A trip down Marsh Rd. netted a cooperative and beautiful Lark Sparrow. Two of its friends didnâ€™t stick around. Sierra Rd was spectacular visually, and had the added bonus of providing a singing Horned Lark (4) at the summit corral. Now it was time to hit the bay, and pond at State and Spreckels in Alviso brought us gorgeous alternate-plumage Dunlin, Semi-palmated Plover, and Eurasian-collared Dove.
From here we headed for the Don Edwards Environmental Education Center in Alviso, where basic and alternate-plumage Bonaparteâ€™s Gulls provided interesting comparisons, which Bob limited to 15 seconds each before he said "time to move!" Tate Snyder expertly IDâ€™d a small group of Northern Shovelerâ€™s in flight as we tried to turn California Gulls into species we hadnâ€™t seen yet. We ticked a Burrowing Owl on the chain-link fence just north of Jubilee Christian, executed a u-turn, violated our 3rd of 4-for-the-day local, state or national traffic codes, skipped Arzino Ranch and headed for the Marina to look for Phalaropes and pray for Rails. The Alviso Marina was a bust.
The Palo Alto Duck pond and channel yielded a quick score of 10 new species for the day, including Whimbrel, Short-billed Dowitcher, and Clarkâ€™s and Western Grebes. Charleston Slough had the targeted Cinnamon Teal and Common Moorhen, and a backlit, distant, no doubt about it, where have you been all day, White-tailed Kite. Mary pulled white rabbits out of a marsh hat by producing distant hidden American White Pelicans.
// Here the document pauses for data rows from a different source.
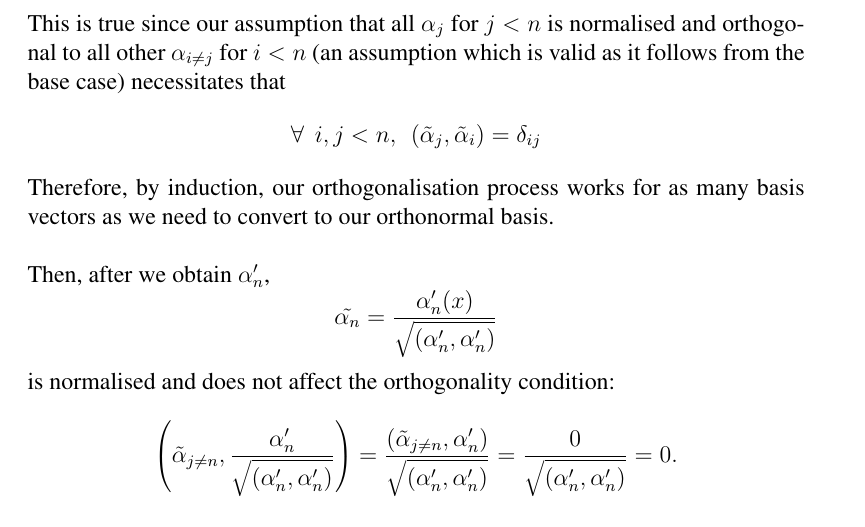
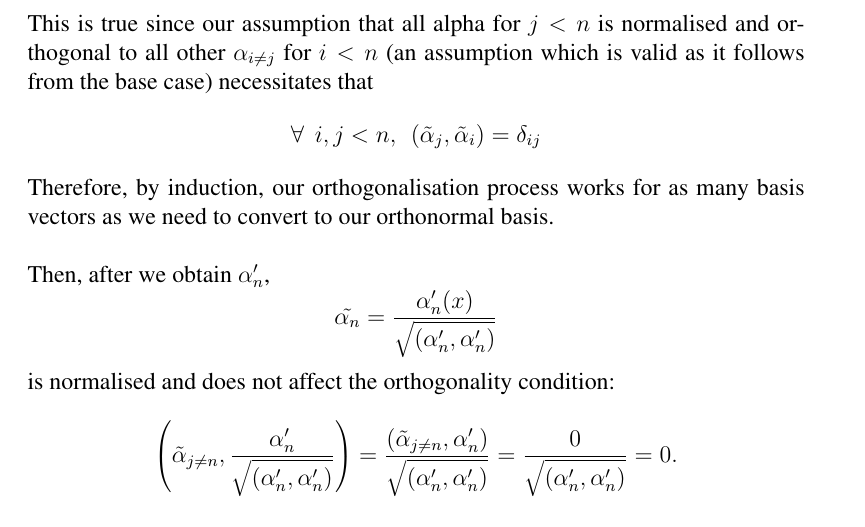
Before and after one commit to BigChoongus/Elementary-Quantum-Mechanics, a LaTeX thesis (source/main.tex, which reads source/3.tex): part of page 60 of 199, cut so that both start at the same text. Compiled offline with pdfLaTeX.

Commit message:
Update 3.tex

```diff
--- a/source/3.tex
+++ b/source/3.tex
@@ -656,7 +656,7 @@ $$
 \Rightarrow\:&\oip{\tilde{\alpha_{j}}}{\alpha'_{n}}}=\oip{\tilde{\alpha}_{j}}{\alpha_{n}}-1\times\oip{\tilde{\alpha_{j}}}{\alpha_{n}}-\sum_{i=0\neq j}^{n-1}0\times\oip{\tilde{\alpha_{i}}}{\alpha_{n}}=0
 \end{aligned}
 $$
-This is true since our assumption that all $\alpha_{j}$ for $j<n$ is normalised and orthogonal to all other $\alpha_{i\neq j}$ for $i<n$ (an assumption which is valid as it follows from the base case) necessitates that
+This is true since our assumption that all alpha for $j<n$ is normalised and orthogonal to all other $\alpha_{i\neq j}$ for $i<n$ (an assumption which is valid as it follows from the base case) necessitates that
 $$
 \forall\:\: i,j < n, \:\: \oip{\tilde{\alpha}_{j}}{\tilde{\alpha}_{i}}= \delta_{ij}
 $$
```
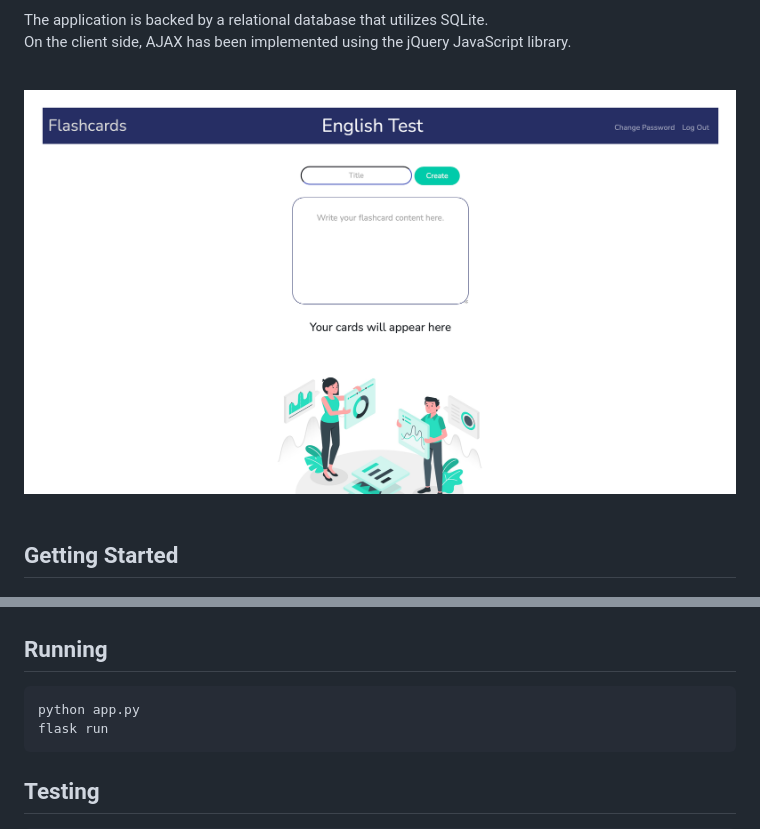
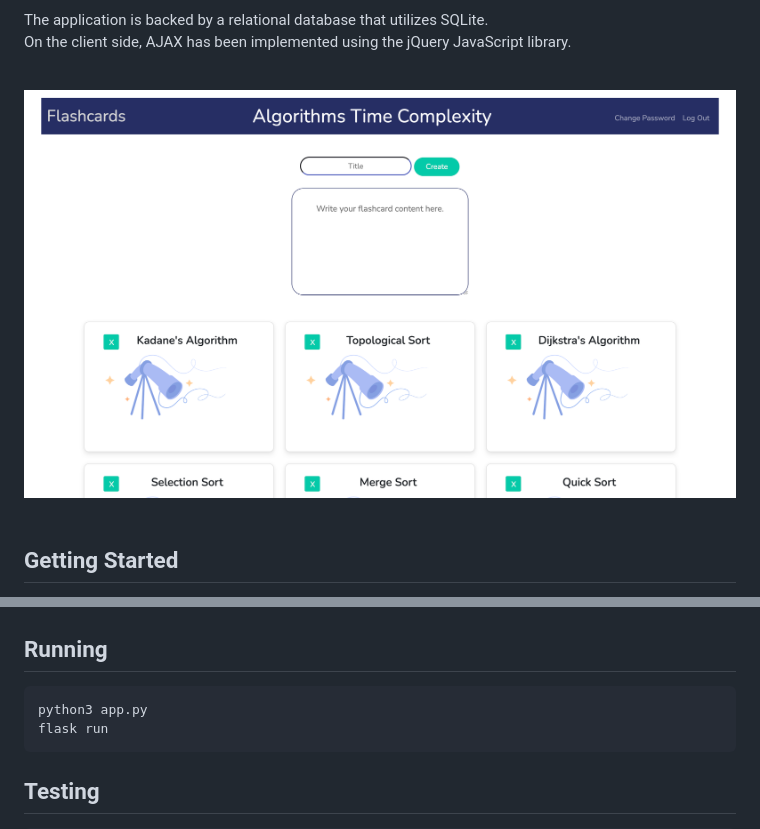
Before and after one commit to hanit-com/cs50-project, a Markdown page: README.md, 2 parts joined by grey strips. Rendered like a GitHub page; pictures changed too: documentation/screenshot_1.png (added).

````diff
--- a/README.md
+++ b/README.md
@@ -15,7 +15,7 @@ The application is backed by a relational database that utilizes SQLite.
 On the client side, AJAX has been implemented using the jQuery JavaScript library.
 <br><br>
 
-![Alt text](documentation/screenshot.png "Entity Relationship Diagram")
+![Alt text](documentation/screenshot_1.png "Entity Relationship Diagram")
 <br><br>
 
 ## Getting Started
@@ -30,7 +30,7 @@ pip install -r requirements.txt
 
 ## Running
 ```bash
-python app.py
+python3 app.py
 flask run
 ```
 
````
Also changed, not shown: documentation/screenshot_0.png (renamed from documentation/screenshot.png).
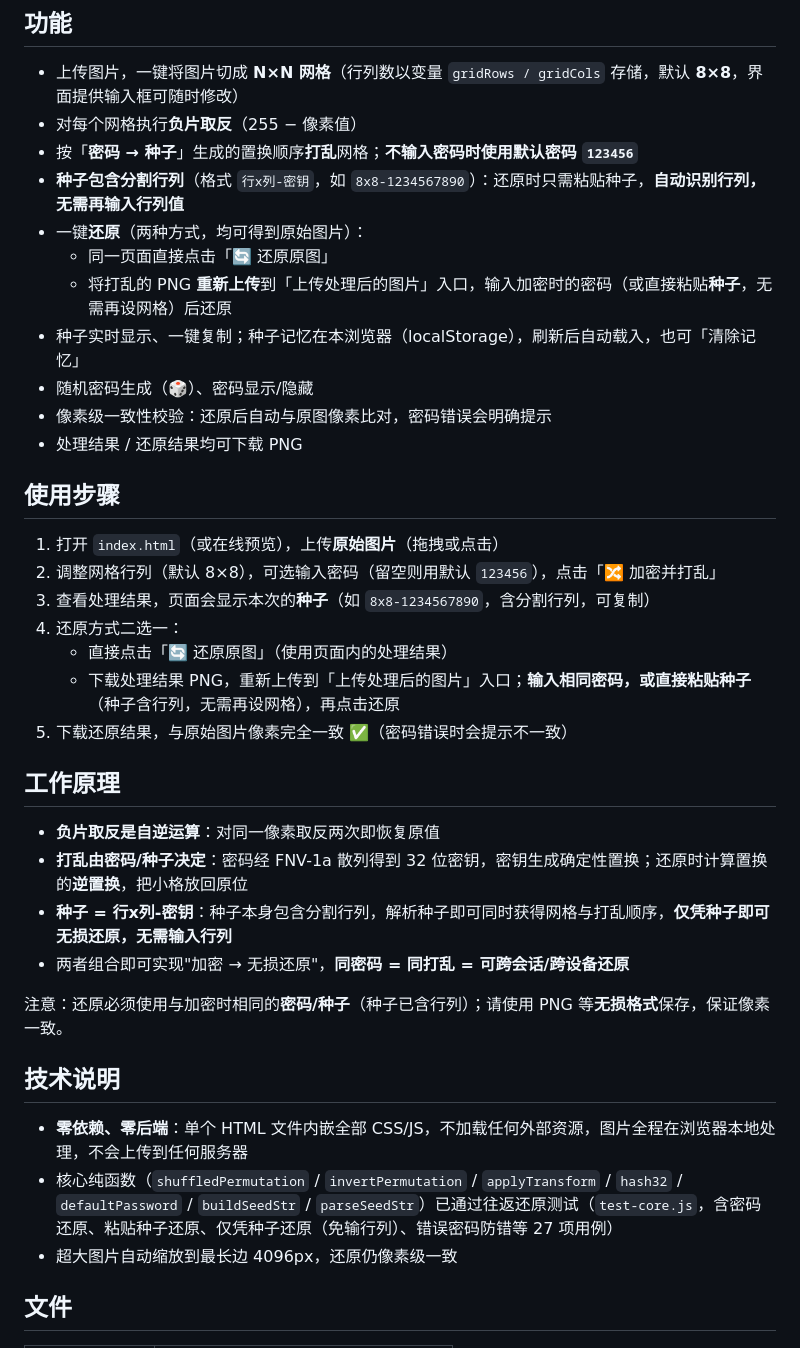
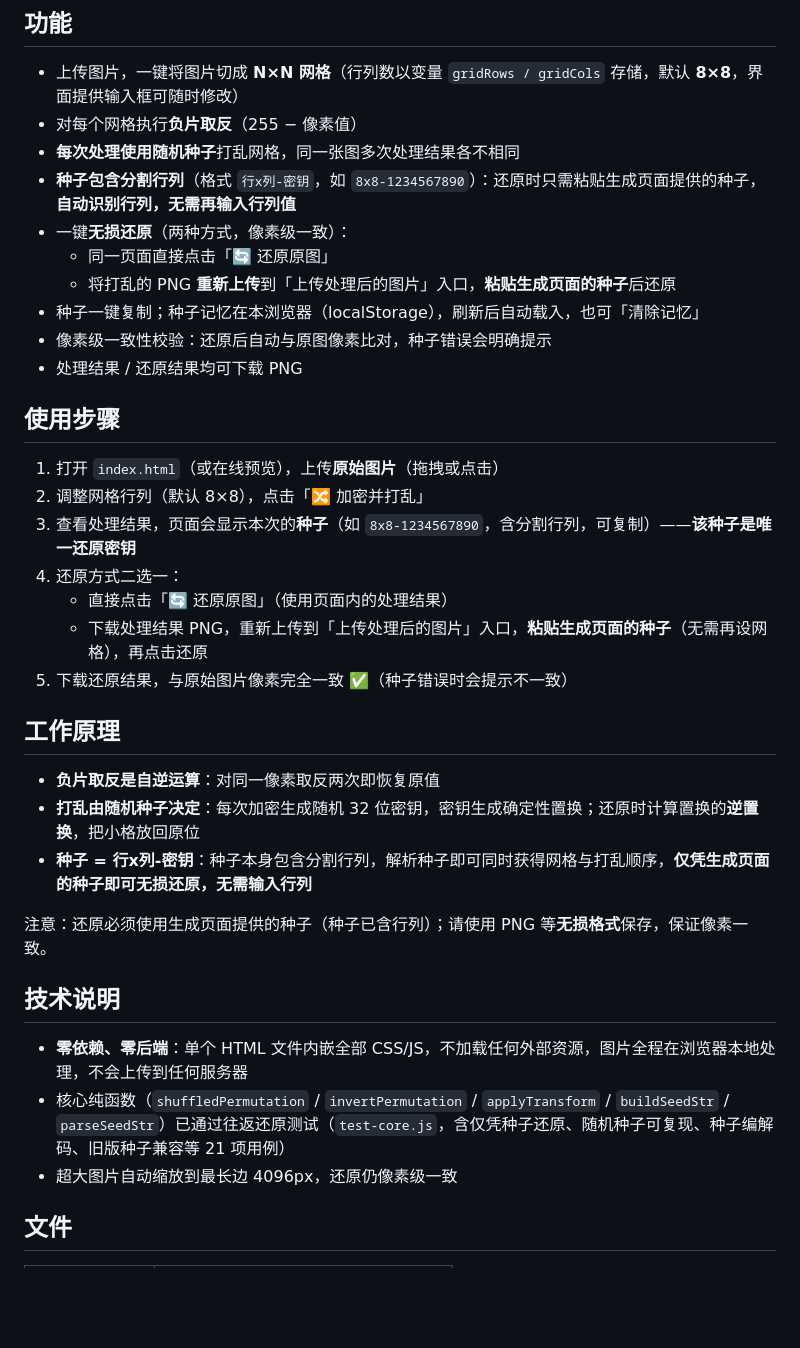
Before and after one commit to Jack-zm/image-grid-puzzle, a Markdown page: README.md, the part around the change. Rendered like a GitHub page; blank space fills up the shorter version.

Commit message:
Update README for random seed flow

```diff
--- a/README.md
+++ b/README.md
@@ -6,39 +6,37 @@
 
 - 上传图片，一键将图片切成 **N×N 网格**（行列数以变量 `gridRows / gridCols` 存储，默认 **8×8**，界面提供输入框可随时修改）
 - 对每个网格执行**负片取反**（255 − 像素值）
-- 按「**密码 → 种子**」生成的置换顺序**打乱**网格；**不输入密码时使用默认密码 `123456`**
-- **种子包含分割行列**（格式 `行x列-密钥`，如 `8x8-1234567890`）：还原时只需粘贴种子，**自动识别行列，无需再输入行列值**
-- 一键**还原**（两种方式，均可得到原始图片）：
+- **每次处理使用随机种子**打乱网格，同一张图多次处理结果各不相同
+- **种子包含分割行列**（格式 `行x列-密钥`，如 `8x8-1234567890`）：还原时只需粘贴生成页面提供的种子，**自动识别行列，无需再输入行列值**
+- 一键**无损还原**（两种方式，像素级一致）：
   - 同一页面直接点击「🔄 还原原图」
-  - 将打乱的 PNG **重新上传**到「上传处理后的图片」入口，输入加密时的密码（或直接粘贴**种子**，无需再设网格）后还原
-- 种子实时显示、一键复制；种子记忆在本浏览器（localStorage），刷新后自动载入，也可「清除记忆」
-- 随机密码生成（🎲）、密码显示/隐藏
-- 像素级一致性校验：还原后自动与原图像素比对，密码错误会明确提示
+  - 将打乱的 PNG **重新上传**到「上传处理后的图片」入口，**粘贴生成页面的种子**后还原
+- 种子一键复制；种子记忆在本浏览器（localStorage），刷新后自动载入，也可「清除记忆」
+- 像素级一致性校验：还原后自动与原图像素比对，种子错误会明确提示
 - 处理结果 / 还原结果均可下载 PNG
 
 ## 使用步骤
 
 1. 打开 `index.html`（或在线预览），上传**原始图片**（拖拽或点击）
-2. 调整网格行列（默认 8×8），可选输入密码（留空则用默认 `123456`），点击「🔀 加密并打乱」
-3. 查看处理结果，页面会显示本次的**种子**（如 `8x8-1234567890`，含分割行列，可复制）
+2. 调整网格行列（默认 8×8），点击「🔀 加密并打乱」
+3. 查看处理结果，页面会显示本次的**种子**（如 `8x8-1234567890`，含分割行列，可复制）——**该种子是唯一还原密钥**
 4. 还原方式二选一：
    - 直接点击「🔄 还原原图」（使用页面内的处理结果）
-   - 下载处理结果 PNG，重新上传到「上传处理后的图片」入口；**输入相同密码，或直接粘贴种子**（种子含行列，无需再设网格），再点击还原
-5. 下载还原结果，与原始图片像素完全一致 ✅（密码错误时会提示不一致）
+   - 下载处理结果 PNG，重新上传到「上传处理后的图片」入口，**粘贴生成页面的种子**（无需再设网格），再点击还原
+5. 下载还原结果，与原始图片像素完全一致 ✅（种子错误时会提示不一致）
 
 ## 工作原理
 
 - **负片取反是自逆运算**：对同一像素取反两次即恢复原值
-- **打乱由密码/种子决定**：密码经 FNV-1a 散列得到 32 位密钥，密钥生成确定性置换；还原时计算置换的**逆置换**，把小格放回原位
-- **种子 = 行x列-密钥**：种子本身包含分割行列，解析种子即可同时获得网格与打乱顺序，**仅凭种子即可无损还原，无需输入行列**
-- 两者组合即可实现"加密 → 无损还原"，**同密码 = 同打乱 = 可跨会话/跨设备还原**
+- **打乱由随机种子决定**：每次加密生成随机 32 位密钥，密钥生成确定性置换；还原时计算置换的**逆置换**，把小格放回原位
+- **种子 = 行x列-密钥**：种子本身包含分割行列，解析种子即可同时获得网格与打乱顺序，**仅凭生成页面的种子即可无损还原，无需输入行列**
 
-注意：还原必须使用与加密时相同的**密码/种子**（种子已含行列）；请使用 PNG 等**无损格式**保存，保证像素一致。
+注意：还原必须使用生成页面提供的种子（种子已含行列）；请使用 PNG 等**无损格式**保存，保证像素一致。
 
 ## 技术说明
 
 - **零依赖、零后端**：单个 HTML 文件内嵌全部 CSS/JS，不加载任何外部资源，图片全程在浏览器本地处理，不会上传到任何服务器
-- 核心纯函数（`shuffledPermutation` / `invertPermutation` / `applyTransform` / `hash32` / `defaultPassword` / `buildSeedStr` / `parseSeedStr`）已通过往返还原测试（`test-core.js`，含密码还原、粘贴种子还原、仅凭种子还原（免输行列）、错误密码防错等 27 项用例）
+- 核心纯函数（`shuffledPermutation` / `invertPermutation` / `applyTransform` / `buildSeedStr` / `parseSeedStr`）已通过往返还原测试（`test-core.js`，含仅凭种子还原、随机种子可复现、种子编解码、旧版种子兼容等 21 项用例）
 - 超大图片自动缩放到最长边 4096px，还原仍像素级一致
 
 ## 文件
```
At Shoreline Lake, to round out the list of targeted staked-out, no-fail birds that all punched their ticket on Saturday night, the Red-throated Loon was nowhere to be seen on Sunday, and the Black Skimmers may use the A-1 island pond for day roosting, but Sunday night they were elsewhere. Jim Thomas saved this stop with a backlit, distant, (must be a dinky scoter) Eared Grebe, and Mary insisted that Black-bellied Plover was still a possibility and right she was. The Plovers (2) were on the island where weâ€™d hoped for the Skimmers. Our last bird, despite the Snyderâ€™s trek to to look at the back side of the island for the missing Skimmers. A noble gesture. But itâ€™s never over â€˜til itâ€™s over...
At 8:03, sun has set, light is fadingâ€¦. Medium sized, pointed winged, powered flight, carrying dinner, heading for homeâ€¦â€¦ Peregrine Falcon; 16 hours later, bird #139 makes its dramatic appearance.